In order to keep the addition of a flock to your home or homestead off to the right foot, we will look at the top three fundamentals that you will need to consider.
If you are a first-time chick mama or papa, it is suggested that you start your flock with chicks, or bitties, and allow them to grow up together. This is to prevent any chance of the “pecking order” taking a turn for the worst. Chicken life, as well as flock life, is based on a hierarchy, and as such, when you introduce chickens from other flocks, the fighting that can ensue can at times become quite bloody and life-threatening.
There is also the fact that you will want to make sure the coop you provide for your flock will be sufficient for the number of members in your flock. The common suggestion is that your coop should accommodate each bird with two square feet. Overcrowding of a flock has shown to significantly affect the health of its members, so it is crucial that your flock has plenty of room to stretch their wings and roam about.
You will also need to do a little bit of research to determine the breed that will be most compatible with your climate. Some breeds are cold-hardy others more heat-hardy. There are those few exceptions that are both cold and heat hardy. Either way, it will be in your and your flock’s best interest that you make sure.
Placing Your Perches
Whether you decide to build your coop yourself or purchase one that is “pre-made,” you need to make sure that the size coop will accommodate your flock with sufficient space. This not only means within the coop itself, but also where they will be roosting.
Some flock keepers choose to use something such as an old ladder with has narrow, round rungs. While others, like myself, choose to use wooden 2×4’s which create a horizontal roost on which the chickens can snuggle together for both safety and warmth while at the same tie covering their feet to keep then warm. It is vital that your roosts need to be at least twenty-four inches off the ground. Chickens are hardwired to sleep at least that far, if not farther, off the ground, if possible.
It doesn’t matter if you reside way out in the country, or in a small suburban, predators will remain a cause for concern. My step-uncle said it best—everything on the planet likes the taste of chicken. Some of the more common predators to be concerned about are dogs, hawks, owls, foxes, weasels, and raccoons. Any, and all, of these predators would love to be able to chow down on your flock if given a chance. So, don’t present them with that chance.
Build your coop from day one with the intention of keeping these predators out. Many people use chicken wire, but this geared more towards keeping your chickens in, rather than predators out. To indeed provide the safest environment for your flock, you will need to use hardware cloth.

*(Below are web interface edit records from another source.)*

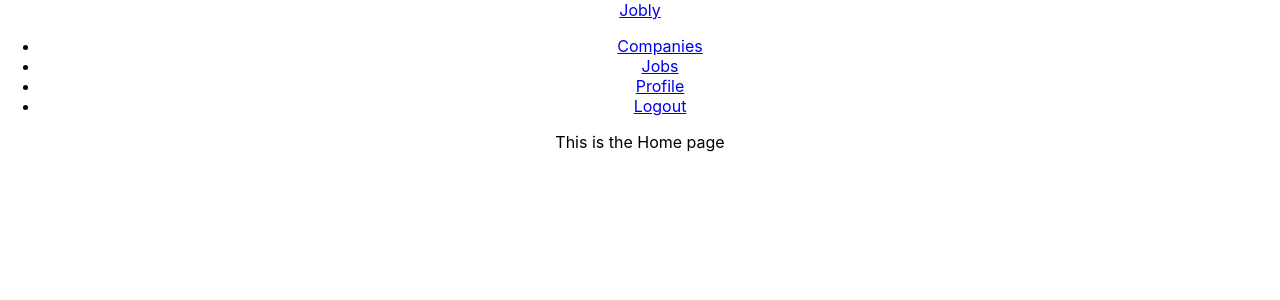
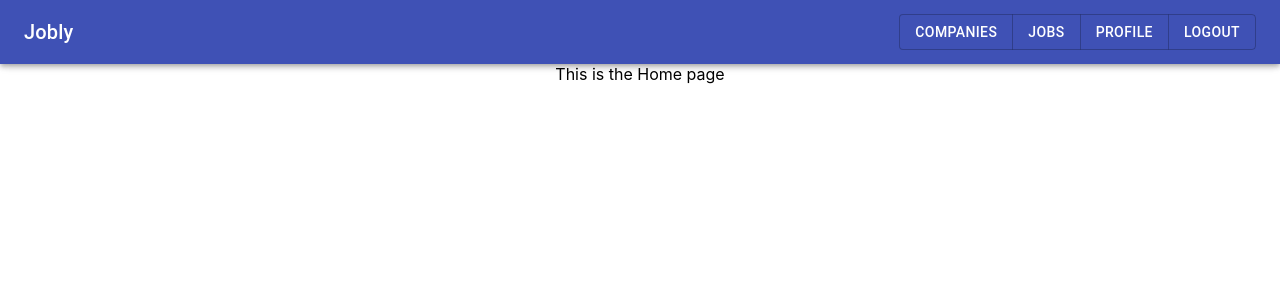
Before and after one commit to ryikeda/react-jobly, a React (Create React App) app: page / in a window 1280 px wide. Shown: the top 300 px of the page. Built offline with nearby package versions, Linux system fonts and the light colour scheme.

Commit message:
added styles to navbar

```diff
--- a/src/components/Navigation/index.js
+++ b/src/components/Navigation/index.js
@@ -1,29 +1,63 @@
 import React from "react";
-import { Link, NavLink } from "react-router-dom";
-import "./style.css";
+import { NavLink } from "react-router-dom";
+import { makeStyles } from "@material-ui/core/styles";
+import {
+  AppBar,
+  Toolbar,
+  Typography,
+  ButtonGroup,
+  Button,
+} from "@material-ui/core";
+
+const useStyles = makeStyles((theme) => ({
+  title: {
+    flexGrow: 1,
+    textAlign: "left",
+  },
+  offset: theme.mixins.toolbar,
+  navLink: {
+    textDecoration: "none",
+    color: "white",
+  },
+}));
 
 const NavBar = () => {
+  const classes = useStyles();
   return (
-    <header>
-      <nav>
-        <NavLink to="/">Jobly</NavLink>
-
-        <ul>
-          <li>
-            <NavLink to="/companies">Companies</NavLink>
-          </li>
-          <li>
-            <NavLink to="/jobs">Jobs</NavLink>
-          </li>
-          <li>
-            <NavLink to="/profile">Profile</NavLink>
-          </li>
-          <li>
-            <NavLink to="/logout">Logout</NavLink>
-          </li>
-        </ul>
-      </nav>
-    </header>
+    <>
+      <AppBar>
+        <Toolbar>
+          <Typography variant="h6" className={classes.title}>
+            <NavLink to="/" className={classes.navLink}>
+              Jobly
+            </NavLink>
+          </Typography>
+          <ButtonGroup>
+            <Button>
+              <NavLink to="/companies" className={classes.navLink}>
+                Companies
+              </NavLink>
+            </Button>
+            <Button>
+              <NavLink to="/jobs" className={classes.navLink}>
+                Jobs
+              </NavLink>
+            </Button>
+            <Button>
+              <NavLink to="/profile" className={classes.navLink}>
+                Profile
+              </NavLink>
+            </Button>
+            <Button>
+              <NavLink to="/logout" className={classes.navLink}>
+                Logout
+              </NavLink>
+            </Button>
+          </ButtonGroup>
+        </Toolbar>
+      </AppBar>
+      <div className={classes.offset}></div>
+    </>
   );
 };
 
```
Also changed, not shown: src/components/Navigation/style.css (deleted).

As for your perimeter, that can be a little more tricky. If you choose to free-range your flock, you will have to rely on your flock using their natural instincts to keep them safe. You will need to consider the idea of a rooster, as they will both protect and gather the flock when they are free-ranging. A rooster will spend the majority of its time sussing out any threats that may present themselves, and when needed, alert the flock.
When considering starting your flock, make sure to search out and identify any local feed stores. You will need to locate a local feed store, early on, and make note of the chicken supplies that they offer. One that has employees that, they themselves, manage a flock of their own so that you may ask any questions you have.

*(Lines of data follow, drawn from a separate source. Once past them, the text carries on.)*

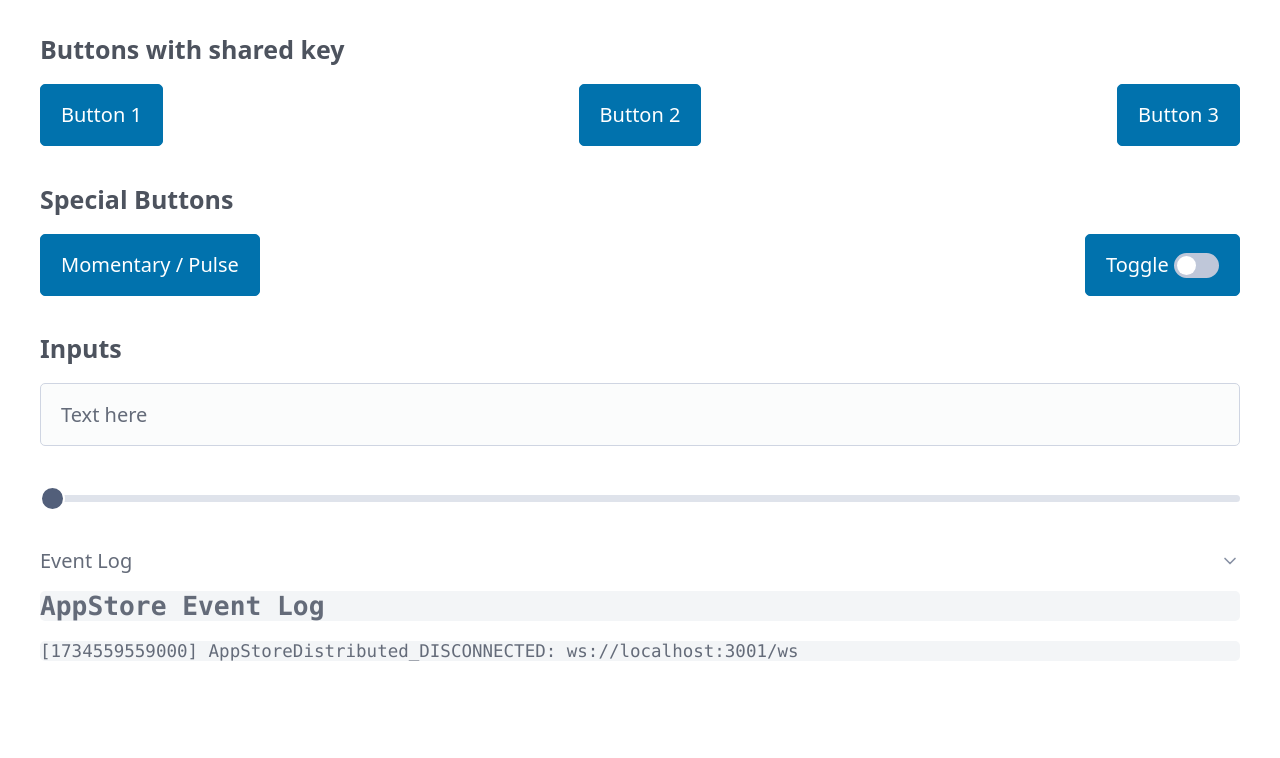
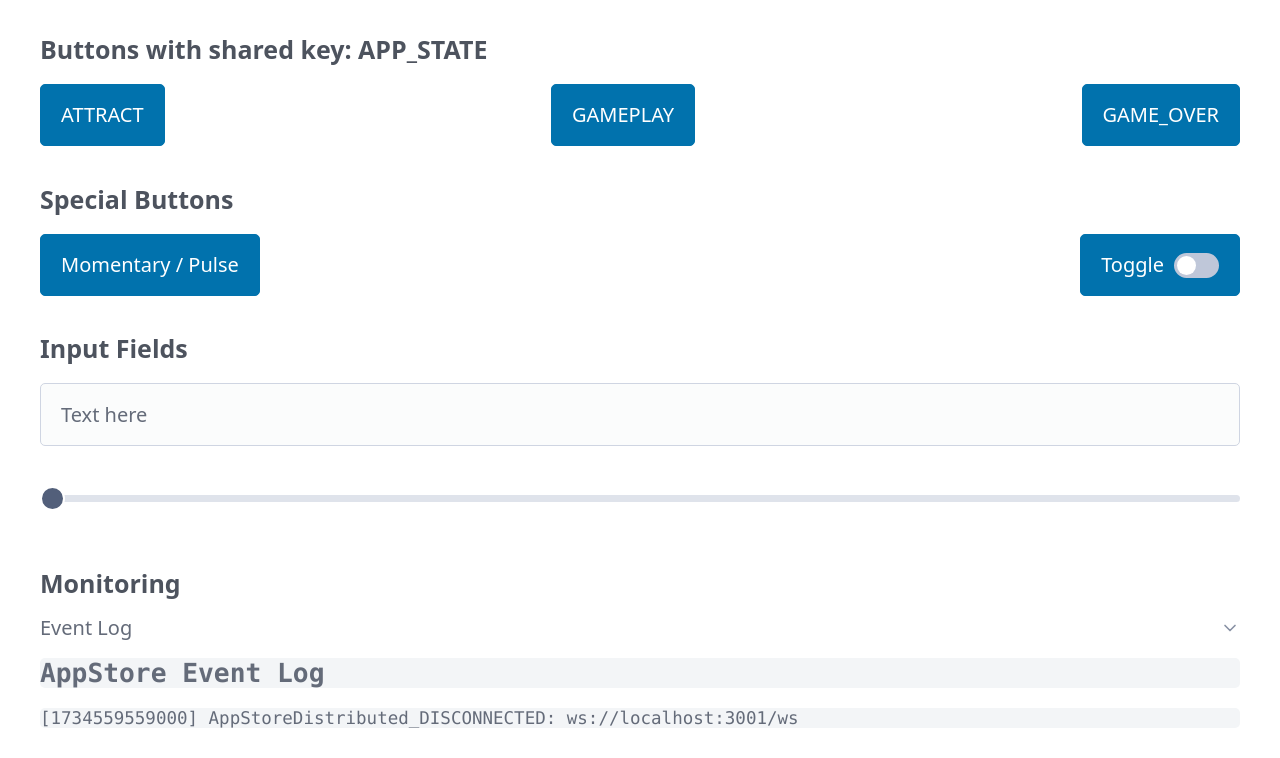
Before and after one commit to cacheflowe/haxademic-td, a website built with Vite: page www/app-store-demo/index.html in a window 1280 px wide. Shown: the part 178-936 px from the top of the page. Built offline with nearby package versions, Linux system fonts and the light colour scheme; no server answers.

Commit message:
AppStore updates

```diff
--- a/www/app-store-demo/index.html
+++ b/www/app-store-demo/index.html
@@ -21,51 +21,40 @@
     <link rel="stylesheet" href="css/styles.css" />
   </head>
   <body>
-    <app-state-distributed debug></app-state-distributed>
+    <app-state-distributed debug side-debug></app-state-distributed>
     <custom-app>
       <main class="container">
         <section>
           <h1>AppStoreDistributed Demo</h1>
           <p>A nice way to communicate between apps</p>
-          <h4>Buttons with shared key</h4>
+          <h4>Buttons with shared key: APP_STATE</h4>
           <nav>
-            <app-store-button key="BTN_KEY" value="BTN-VALUE-1"
-              >Button 1</app-store-button
-            >
-            <app-store-button key="BTN_KEY" value="BTN-VALUE-2"
-              >Button 2</app-store-button
-            >
-            <app-store-button key="BTN_KEY" value="BTN-VALUE-3"
-              >Button 3</app-store-button
-            >
+            <app-store-button key="APP_STATE" value="ATTRACT">ATTRACT</app-store-button>
+            <app-store-button key="APP_STATE" value="GAMEPLAY">GAMEPLAY</app-store-button>
+            <app-store-button key="APP_STATE" value="GAME_OVER">GAME_OVER</app-store-button>
           </nav>
           <h4>Special Buttons</h4>
           <nav>
-            <app-store-button key="BTN_PULSE" value="1" momentary
-              >Momentary / Pulse</app-store-button
-            >
-            <app-store-button key="BTN_TOGGLE" value="false" toggle
-              >Toggle
-            </app-store-button>
+            <app-store-button key="BTN_PULSE" value="1" momentary>Momentary / Pulse</app-store-button>
+            <app-store-button key="BTN_TOGGLE" value="0" toggle>Toggle</app-store-button>
           </nav>
-          <h4>Inputs</h4>
+          <h4>Input Fields</h4>
           <p>
-            <app-store-textfield
-              key="TEXT_INPUT"
-              value=""
-            ></app-store-textfield>
+            <app-store-textfield key="TEXT_INPUT" value=""></app-store-textfield>
           </p>
           <p>
-            <app-store-slider
-              key="SLIDER_1"
-              value="0"
-              max="1"
-            ></app-store-slider>
+            <app-store-slider key="SLIDER_1" value="0" max="1"></app-store-slider>
+          </p>
+          <h4>Monitoring</h4>
+          <p>
+            <app-store-monitor key="KINECT_1_DEPTH_HEALTHY" value=""></app-store-monitor>
+            <app-store-monitor key="KINECT_2_DEPTH_HEALTHY" value=""></app-store-monitor>
+            <app-store-monitor key="KINECT_3_DEPTH_HEALTHY" value=""></app-store-monitor>
           </p>
         </section>
         <details open>
           <summary>Event Log</summary>
-          <event-log-view max-length="8"></event-log-view>
+          <event-log-view max-length="10"></event-log-view>
         </details>
       </main>
       <footer class="container">
--- a/www/app-store-demo/js/haxademic.js/components/app-state-distributed.js
+++ b/www/app-store-demo/js/haxademic.js/components/app-state-distributed.js
@@ -11,15 +11,17 @@ class AppStateDistributed extends HTMLElement {
     this.shadow = this.attachShadow({ mode: "open" });
     this.initSharedState();
     this.addChildren();
-    // if (this.isDebug()) this.storeDebug.show();
   }
 
   initSharedState() {
     // get address from querystring or use default
     this.webSocketHost = "ws://" + document.location.hostname + ":3001/ws";
-    // let serverUrlFromHash = URLUtil.getHashQueryVariable("server");
-    // this.webSocketHost = serverUrlFromHash || this.webSocketHost;
-    // if (!serverUrlFromHash) document.location.hash += `&server=${serverAddr}`;
+    let serverUrlFromHash = URLUtil.getHashQueryVariable("server");
+    this.webSocketHost = serverUrlFromHash || this.webSocketHost;
+    if (!serverUrlFromHash) {
+      // show in URL for easy sharing
+      document.location.hash += `&server=${this.webSocketHost}`;
+    }
 
     // connect to websocket server
     this.appStore = new AppStoreDistributed(this.webSocketHost);
@@ -34,15 +36,15 @@ class AppStateDistributed extends HTMLElement {
   }
 
   addChildren() {
+    let sideDebug = this.hasAttribute("side-debug") ? "side-debug" : "";
     this.shadow.innerHTML = this.isDebug()
       ? /*html*/ `
         <websocket-indicator></websocket-indicator>
-        <app-store-debug></app-store-debug>
+        <app-store-debug ${sideDebug}></app-store-debug>
       `
       : /*html*/ `
         <app-store-debug></app-store-debug>
       `;
-    this.storeDebug = this.shadow.querySelector("app-store-debug");
   }
 
   // AppStore listeners
--- a/www/app-store-demo/js/haxademic.js/components/app-store-button.js
+++ b/www/app-store-demo/js/haxademic.js/components/app-store-button.js
@@ -60,6 +60,7 @@ class AppStoreButton extends AppStoreElement {
   css() {
     return /*css*/ `
       button input[type="checkbox"] {
+        margin-left: 0.5rem;
         margin-right: 0;
         pointer-events: none;
       }
--- a/www/app-store-demo/js/haxademic.js/components/app-store-debug.js
+++ b/www/app-store-demo/js/haxademic.js/components/app-store-debug.js
@@ -26,8 +26,21 @@ class AppStoreDebug extends HTMLElement {
   }
 
   css() {
+    let isSideDisplay = this.hasAttribute("side-debug");
+    let sideCSS = isSideDisplay
+      ? `
+        top: 0;
+        left: 0;
+        width: auto;
+        height: 100%;
+        max-width: 70%;
+        border-top: none;
+        border-right: 2px solid green;
+      `
+      : "";
     return /*css*/ `
       :host {
+        pointer-events: none;
         border-top: 2px solid green;
         position: fixed;
         bottom: 0;
@@ -41,10 +54,18 @@ class AppStoreDebug extends HTMLElement {
         font-size: 12px;
         z-index: 9999;
         display: none;
-        font-size: 10px;
+        ${sideCSS}
+      }
+      table {
+        border-collapse: collapse;
+        border-spacing: 0;
       }
       td {
-        font-size: 10px;
+        background: rgba(255, 255, 255, 0.1);
+        padding: 0.5rem;
+      }
+      tr {
+        border-bottom: 1px solid rgba(255, 255, 255, 0.4);
       }
     `;
   }
--- a/www/app-store-demo/js/haxademic.js/components/websocket-indicator.js
+++ b/www/app-store-demo/js/haxademic.js/components/websocket-indicator.js
@@ -45,7 +45,7 @@ class WebsocketIndicator extends HTMLElement {
       div {
         position: absolute;
         top: 1rem;
-        left: 1rem;
+        right: 1rem;
         width: 20px;
         height: 20px;
         border-radius: 10px;
```
Also changed, not shown: 2 other files.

Many feed stores are a great source for your flock starting needs. In the spring, they offer chicks for sale, which can go a long way to making the starting of your flock a less arduous adventure. There are over 200 breeds of chickens that you may choose from for your flock, depending on whether you want only a breed that is a good egg layer, or a breed that is more of a meat bird to be slaughtered and eaten. In fact, there are those breeds that offer both. One such breed is the one I chose for my backyard flock—that of a Black Australorp.

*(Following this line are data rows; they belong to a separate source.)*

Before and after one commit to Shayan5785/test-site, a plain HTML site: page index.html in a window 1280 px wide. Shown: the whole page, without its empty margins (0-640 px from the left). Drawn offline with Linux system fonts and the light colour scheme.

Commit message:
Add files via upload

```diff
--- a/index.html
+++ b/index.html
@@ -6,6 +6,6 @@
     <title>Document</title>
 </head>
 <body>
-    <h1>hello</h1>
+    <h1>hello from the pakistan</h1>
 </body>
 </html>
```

Not matter what breed you decide on, as long as you take the time to make sure your coop and your setup are sufficient, your backyard chicken flock will thrive. As said before, a backyard flock is a very low maintenance endeavor, but the rewards are many. You will have eggs to eat, and you will quickly find that they are funny and fascinating creatures that will give you hours of entertainment.